Lunch and Learn Seminars
The Lunch & Learn seminar series organized by Dr. Deirdre Griffin LaHue and Dr. Lydia Tymon this Fall and delivered through Zoom provided our agricultural community an opportunity to attain WSDA Pesticide Credits. The virtual delivery was important as many in-person education opportunities were cancelled. Over the 11-week series, 131 WSDA Pesticide Recertification Credits were earned by 43 individuals. Presentations highlighted the work of NWREC researchers as well as leading practitioners from around the PNW on topics ranging from Wireworm Identification and Management to Making the Most of your Organic and Conventional Fungicide Program to Know Your Herbicides: Clopyralid and aminopyralid.
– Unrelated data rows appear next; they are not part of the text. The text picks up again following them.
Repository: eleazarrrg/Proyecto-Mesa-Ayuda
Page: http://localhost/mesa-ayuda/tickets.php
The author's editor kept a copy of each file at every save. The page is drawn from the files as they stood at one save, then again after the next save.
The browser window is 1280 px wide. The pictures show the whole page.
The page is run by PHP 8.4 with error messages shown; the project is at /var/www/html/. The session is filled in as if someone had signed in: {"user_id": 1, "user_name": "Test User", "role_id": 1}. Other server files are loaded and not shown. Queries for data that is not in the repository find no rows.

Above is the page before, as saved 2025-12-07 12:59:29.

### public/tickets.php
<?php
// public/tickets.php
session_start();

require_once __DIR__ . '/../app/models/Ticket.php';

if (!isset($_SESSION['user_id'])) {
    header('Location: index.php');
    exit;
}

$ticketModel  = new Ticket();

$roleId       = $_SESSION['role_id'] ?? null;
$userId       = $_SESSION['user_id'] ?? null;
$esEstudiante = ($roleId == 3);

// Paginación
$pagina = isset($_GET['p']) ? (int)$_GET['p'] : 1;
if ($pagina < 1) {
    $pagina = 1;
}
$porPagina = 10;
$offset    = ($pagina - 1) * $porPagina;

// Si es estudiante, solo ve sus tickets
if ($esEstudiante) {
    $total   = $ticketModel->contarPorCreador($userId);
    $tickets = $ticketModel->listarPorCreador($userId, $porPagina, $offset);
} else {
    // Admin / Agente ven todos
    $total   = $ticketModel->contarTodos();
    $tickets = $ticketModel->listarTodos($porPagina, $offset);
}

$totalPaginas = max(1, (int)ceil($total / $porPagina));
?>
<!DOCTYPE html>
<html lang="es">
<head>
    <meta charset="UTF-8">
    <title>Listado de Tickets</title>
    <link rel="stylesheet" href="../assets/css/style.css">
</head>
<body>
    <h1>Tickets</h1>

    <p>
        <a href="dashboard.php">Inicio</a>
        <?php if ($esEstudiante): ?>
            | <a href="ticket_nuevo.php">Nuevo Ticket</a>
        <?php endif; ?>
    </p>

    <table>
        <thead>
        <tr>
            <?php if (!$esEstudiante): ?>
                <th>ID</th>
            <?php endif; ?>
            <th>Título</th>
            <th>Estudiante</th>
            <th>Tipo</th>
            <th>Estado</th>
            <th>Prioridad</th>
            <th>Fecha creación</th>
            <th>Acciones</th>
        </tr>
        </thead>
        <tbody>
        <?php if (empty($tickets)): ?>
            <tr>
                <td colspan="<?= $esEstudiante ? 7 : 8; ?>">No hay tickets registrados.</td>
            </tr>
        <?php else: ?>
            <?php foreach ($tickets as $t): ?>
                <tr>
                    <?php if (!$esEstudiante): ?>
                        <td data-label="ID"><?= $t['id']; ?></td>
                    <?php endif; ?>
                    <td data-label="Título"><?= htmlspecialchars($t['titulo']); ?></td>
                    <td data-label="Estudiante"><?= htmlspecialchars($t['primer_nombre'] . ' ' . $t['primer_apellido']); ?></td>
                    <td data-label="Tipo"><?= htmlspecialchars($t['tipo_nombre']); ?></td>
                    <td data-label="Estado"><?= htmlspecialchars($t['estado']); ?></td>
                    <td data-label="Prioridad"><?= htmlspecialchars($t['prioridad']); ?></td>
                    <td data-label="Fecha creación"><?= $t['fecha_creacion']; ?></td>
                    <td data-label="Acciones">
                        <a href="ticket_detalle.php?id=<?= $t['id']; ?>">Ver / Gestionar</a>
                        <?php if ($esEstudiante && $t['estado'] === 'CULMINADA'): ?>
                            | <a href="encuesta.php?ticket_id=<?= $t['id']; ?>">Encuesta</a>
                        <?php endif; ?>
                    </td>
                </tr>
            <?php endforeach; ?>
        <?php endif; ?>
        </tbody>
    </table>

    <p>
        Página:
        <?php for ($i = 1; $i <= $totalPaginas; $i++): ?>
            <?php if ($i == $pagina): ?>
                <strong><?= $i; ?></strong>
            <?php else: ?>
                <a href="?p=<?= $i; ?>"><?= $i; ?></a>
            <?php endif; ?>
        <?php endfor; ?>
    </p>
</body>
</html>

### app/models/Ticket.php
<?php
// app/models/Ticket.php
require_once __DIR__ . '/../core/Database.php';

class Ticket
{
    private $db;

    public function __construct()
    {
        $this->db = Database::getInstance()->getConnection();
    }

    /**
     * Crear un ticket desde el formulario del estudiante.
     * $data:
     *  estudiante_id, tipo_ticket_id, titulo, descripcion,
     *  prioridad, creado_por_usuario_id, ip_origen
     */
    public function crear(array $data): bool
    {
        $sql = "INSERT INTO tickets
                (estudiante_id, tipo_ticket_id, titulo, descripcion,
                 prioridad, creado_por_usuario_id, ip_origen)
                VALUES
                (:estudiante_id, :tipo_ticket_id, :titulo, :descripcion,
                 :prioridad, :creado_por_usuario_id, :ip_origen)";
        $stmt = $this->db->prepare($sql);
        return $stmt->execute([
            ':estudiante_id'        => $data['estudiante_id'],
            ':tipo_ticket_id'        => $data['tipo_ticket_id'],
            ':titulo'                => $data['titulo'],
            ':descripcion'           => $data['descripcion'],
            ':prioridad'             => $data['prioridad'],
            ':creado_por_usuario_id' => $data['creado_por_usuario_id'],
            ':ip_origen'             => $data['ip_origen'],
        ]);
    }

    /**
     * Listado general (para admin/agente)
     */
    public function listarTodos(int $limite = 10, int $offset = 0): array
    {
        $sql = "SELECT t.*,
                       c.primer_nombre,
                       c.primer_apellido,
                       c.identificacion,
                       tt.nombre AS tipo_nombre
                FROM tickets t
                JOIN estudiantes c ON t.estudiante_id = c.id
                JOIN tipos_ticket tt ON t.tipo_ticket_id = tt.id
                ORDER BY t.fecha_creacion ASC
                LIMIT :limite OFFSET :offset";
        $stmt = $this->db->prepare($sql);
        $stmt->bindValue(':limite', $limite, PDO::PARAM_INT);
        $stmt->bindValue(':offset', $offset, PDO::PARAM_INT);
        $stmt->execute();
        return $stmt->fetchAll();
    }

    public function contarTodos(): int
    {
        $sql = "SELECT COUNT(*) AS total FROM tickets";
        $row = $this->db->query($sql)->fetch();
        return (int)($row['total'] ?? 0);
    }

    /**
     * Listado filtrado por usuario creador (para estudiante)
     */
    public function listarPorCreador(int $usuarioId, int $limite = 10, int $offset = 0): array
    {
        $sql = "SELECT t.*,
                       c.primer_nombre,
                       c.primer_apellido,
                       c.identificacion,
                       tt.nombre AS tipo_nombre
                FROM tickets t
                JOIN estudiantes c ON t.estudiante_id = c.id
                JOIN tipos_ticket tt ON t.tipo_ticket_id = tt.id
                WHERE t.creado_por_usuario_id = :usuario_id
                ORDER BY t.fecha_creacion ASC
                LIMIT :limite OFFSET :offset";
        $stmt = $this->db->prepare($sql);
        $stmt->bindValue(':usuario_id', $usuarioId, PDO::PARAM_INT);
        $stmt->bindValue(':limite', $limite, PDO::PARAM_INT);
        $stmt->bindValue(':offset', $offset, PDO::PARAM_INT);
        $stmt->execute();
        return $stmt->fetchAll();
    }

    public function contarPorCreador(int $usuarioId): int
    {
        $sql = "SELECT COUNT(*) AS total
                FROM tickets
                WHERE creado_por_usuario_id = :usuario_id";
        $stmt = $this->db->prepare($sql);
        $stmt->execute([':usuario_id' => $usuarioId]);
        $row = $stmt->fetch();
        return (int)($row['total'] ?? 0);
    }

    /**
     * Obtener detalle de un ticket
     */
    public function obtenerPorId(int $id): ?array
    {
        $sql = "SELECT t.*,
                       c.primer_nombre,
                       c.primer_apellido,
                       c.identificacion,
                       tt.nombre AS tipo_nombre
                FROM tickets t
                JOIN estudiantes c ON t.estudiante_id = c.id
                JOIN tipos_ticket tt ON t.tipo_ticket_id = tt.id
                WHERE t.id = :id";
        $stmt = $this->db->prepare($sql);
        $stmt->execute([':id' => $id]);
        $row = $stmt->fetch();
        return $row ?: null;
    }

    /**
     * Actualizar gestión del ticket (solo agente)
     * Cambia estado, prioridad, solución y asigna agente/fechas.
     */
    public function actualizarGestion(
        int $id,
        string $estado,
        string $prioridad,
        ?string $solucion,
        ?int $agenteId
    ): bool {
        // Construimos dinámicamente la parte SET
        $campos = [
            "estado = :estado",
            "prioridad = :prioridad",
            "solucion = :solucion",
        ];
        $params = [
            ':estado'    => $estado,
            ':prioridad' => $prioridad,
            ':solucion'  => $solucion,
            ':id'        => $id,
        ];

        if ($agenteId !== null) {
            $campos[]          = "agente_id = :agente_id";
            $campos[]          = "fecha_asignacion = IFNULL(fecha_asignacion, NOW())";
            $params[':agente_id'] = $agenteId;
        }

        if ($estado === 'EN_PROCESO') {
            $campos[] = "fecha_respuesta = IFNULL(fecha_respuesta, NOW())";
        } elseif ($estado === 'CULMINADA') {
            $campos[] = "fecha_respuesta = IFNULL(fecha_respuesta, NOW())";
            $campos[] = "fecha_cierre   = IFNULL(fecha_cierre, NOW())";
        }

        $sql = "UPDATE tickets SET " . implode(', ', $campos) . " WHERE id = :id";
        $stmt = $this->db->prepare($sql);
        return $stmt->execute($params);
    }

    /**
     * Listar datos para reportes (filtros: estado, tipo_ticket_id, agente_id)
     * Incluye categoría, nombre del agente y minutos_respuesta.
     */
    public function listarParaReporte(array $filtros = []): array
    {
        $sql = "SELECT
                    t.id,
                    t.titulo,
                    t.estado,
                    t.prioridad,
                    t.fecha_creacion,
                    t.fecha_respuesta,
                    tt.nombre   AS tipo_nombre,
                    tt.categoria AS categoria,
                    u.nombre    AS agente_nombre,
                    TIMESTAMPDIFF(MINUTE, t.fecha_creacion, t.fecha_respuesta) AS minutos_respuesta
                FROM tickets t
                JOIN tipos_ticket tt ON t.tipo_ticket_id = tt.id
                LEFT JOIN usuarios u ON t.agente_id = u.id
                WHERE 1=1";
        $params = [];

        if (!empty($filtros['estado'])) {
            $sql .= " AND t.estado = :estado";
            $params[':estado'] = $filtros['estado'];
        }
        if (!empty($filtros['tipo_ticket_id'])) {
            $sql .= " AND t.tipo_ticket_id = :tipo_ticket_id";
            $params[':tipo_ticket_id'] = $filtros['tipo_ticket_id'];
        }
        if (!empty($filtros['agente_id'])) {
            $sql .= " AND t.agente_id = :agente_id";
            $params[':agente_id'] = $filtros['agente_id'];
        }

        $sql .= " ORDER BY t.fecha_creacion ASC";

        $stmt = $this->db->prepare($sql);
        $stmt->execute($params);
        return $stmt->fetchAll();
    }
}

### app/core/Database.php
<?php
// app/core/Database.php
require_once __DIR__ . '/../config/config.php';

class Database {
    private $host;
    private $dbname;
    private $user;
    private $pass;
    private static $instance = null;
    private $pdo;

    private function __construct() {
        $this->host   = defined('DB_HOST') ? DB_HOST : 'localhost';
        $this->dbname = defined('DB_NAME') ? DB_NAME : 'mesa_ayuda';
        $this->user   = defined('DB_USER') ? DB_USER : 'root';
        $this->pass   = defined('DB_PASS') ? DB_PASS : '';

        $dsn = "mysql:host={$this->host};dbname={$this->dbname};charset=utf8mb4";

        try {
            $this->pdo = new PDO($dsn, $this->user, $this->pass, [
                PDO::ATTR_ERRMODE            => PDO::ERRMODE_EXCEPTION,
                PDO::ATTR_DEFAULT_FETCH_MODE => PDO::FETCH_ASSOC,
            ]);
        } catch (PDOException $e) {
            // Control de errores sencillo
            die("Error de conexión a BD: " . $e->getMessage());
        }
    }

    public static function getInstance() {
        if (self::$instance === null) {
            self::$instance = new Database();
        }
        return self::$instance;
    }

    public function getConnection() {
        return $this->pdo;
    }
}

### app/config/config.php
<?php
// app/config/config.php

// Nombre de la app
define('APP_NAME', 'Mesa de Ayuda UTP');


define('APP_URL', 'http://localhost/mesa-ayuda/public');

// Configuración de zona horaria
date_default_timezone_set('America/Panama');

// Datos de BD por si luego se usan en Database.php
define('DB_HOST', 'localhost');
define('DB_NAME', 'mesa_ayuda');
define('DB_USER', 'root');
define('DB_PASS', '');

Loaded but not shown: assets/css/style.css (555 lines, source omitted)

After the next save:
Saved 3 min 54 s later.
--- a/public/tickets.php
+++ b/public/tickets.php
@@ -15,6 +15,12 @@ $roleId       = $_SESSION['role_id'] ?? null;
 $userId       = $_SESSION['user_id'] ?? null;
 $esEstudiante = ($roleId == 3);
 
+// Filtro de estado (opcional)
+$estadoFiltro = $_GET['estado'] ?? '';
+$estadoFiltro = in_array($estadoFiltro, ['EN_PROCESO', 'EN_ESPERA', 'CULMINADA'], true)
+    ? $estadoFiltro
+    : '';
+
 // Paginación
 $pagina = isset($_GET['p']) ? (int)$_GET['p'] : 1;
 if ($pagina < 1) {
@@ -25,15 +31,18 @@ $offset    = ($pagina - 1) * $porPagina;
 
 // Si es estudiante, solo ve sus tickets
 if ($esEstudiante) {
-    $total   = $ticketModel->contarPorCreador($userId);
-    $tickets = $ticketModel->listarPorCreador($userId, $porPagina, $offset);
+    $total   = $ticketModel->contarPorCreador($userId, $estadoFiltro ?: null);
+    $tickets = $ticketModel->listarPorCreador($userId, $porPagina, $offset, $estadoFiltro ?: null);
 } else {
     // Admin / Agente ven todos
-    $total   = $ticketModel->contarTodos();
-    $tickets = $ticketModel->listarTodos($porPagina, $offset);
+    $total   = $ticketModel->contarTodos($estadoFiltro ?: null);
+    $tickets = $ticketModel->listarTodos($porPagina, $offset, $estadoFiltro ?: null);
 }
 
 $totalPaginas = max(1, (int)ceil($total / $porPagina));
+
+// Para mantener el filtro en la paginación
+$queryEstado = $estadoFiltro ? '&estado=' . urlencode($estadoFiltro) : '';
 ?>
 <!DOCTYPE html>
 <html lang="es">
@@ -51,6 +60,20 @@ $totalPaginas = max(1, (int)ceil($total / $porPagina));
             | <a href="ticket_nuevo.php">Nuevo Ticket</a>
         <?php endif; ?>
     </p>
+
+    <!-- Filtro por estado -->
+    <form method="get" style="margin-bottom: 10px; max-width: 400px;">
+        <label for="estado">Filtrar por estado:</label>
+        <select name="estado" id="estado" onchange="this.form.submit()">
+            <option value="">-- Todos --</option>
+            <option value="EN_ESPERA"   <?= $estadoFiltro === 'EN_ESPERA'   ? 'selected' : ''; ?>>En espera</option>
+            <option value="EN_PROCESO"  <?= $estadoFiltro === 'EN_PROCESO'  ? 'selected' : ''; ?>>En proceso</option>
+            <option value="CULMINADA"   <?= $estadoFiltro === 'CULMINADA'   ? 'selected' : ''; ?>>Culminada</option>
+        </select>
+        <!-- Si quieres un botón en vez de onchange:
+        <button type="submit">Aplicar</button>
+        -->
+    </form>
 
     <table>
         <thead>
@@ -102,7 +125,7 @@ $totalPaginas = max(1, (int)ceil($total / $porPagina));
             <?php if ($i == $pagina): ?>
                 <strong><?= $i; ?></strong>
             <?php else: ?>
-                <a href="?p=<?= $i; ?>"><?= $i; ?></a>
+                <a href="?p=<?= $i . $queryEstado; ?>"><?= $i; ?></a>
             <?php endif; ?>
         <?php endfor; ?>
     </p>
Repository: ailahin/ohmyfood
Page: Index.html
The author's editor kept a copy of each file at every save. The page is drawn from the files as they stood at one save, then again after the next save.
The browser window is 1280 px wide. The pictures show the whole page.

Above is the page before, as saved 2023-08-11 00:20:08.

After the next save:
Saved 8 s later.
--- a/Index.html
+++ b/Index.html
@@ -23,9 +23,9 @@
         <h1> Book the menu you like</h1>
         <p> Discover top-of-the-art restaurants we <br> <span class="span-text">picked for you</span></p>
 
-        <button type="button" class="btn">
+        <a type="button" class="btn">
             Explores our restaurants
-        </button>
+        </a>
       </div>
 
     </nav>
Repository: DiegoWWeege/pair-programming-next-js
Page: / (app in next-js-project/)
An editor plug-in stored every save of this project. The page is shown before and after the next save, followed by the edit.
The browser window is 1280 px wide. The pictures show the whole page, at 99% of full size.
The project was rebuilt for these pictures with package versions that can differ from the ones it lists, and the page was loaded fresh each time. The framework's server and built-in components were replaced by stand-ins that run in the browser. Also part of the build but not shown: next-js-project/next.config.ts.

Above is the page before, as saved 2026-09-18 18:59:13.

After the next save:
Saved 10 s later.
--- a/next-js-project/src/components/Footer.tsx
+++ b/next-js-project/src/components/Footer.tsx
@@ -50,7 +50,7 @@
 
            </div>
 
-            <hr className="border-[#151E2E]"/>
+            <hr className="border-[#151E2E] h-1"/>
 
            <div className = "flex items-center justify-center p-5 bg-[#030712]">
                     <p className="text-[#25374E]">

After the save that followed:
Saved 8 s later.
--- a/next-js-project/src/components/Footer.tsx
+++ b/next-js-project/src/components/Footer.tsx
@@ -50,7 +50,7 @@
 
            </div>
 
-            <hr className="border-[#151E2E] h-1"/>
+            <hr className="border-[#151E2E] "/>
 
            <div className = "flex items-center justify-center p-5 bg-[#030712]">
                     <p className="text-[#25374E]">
Recordings of presentations are available on our YouTube channel. Stay tuned for another seminar series in Spring 2021! And let us know if there is a particular topic you would like us to include.
In collaboration with the Cider Institute of North America (CINA) and university partners at Cornell and Brock Universities, we have successfully launched an online version of the Cider & Perry Production – A Foundation class. This class, which has been offered twice since late June, has attracted new cider professionals resulting in sold-out classes. A total of 75 participants from the U.S., Canada, and other international locations have participated in the class, and taken their first step on their CINA certification path. Hands-on learning has been supplemented with course kits sent through the mail, and participants gain extra perspectives through the university partnerships and a series of guest speakers from the leaders in the industry. These classes fill fast, and we look forward to more opportunities to engage with cider entrepreneurs in this virtual environment.
Another round of online classes starts in February 2021—there are only 12 tickets remaining, so be sure to register early to secure your spot. We also currently have an in-person class scheduled for the week of March 22, 2021 at the NWREC, but our ability to offer that course is dependent on the current public health crisis. If we are unable to hold our in-person course, we will work to reschedule the course at the next opportunity.
NWREC Campus Remains Closed to the Public
As an essential part of the agriculture industry in Washington State, Northwestern Washington Research and Extension Center faculty, staff and students remain on the job; we are continuing to carry out our office work at home and spending time in our research labs and field plots on a reduced basis. While Skagit County continues to work towards resuming commercial activity, we will continue to serve the state through research and Extension activities in keeping with guidance from Governor Inslee and University administration. NWREC will remain closed to the public due to COVID-19. We look forward to sharing our research updates with you via online seminars and newsletter reports.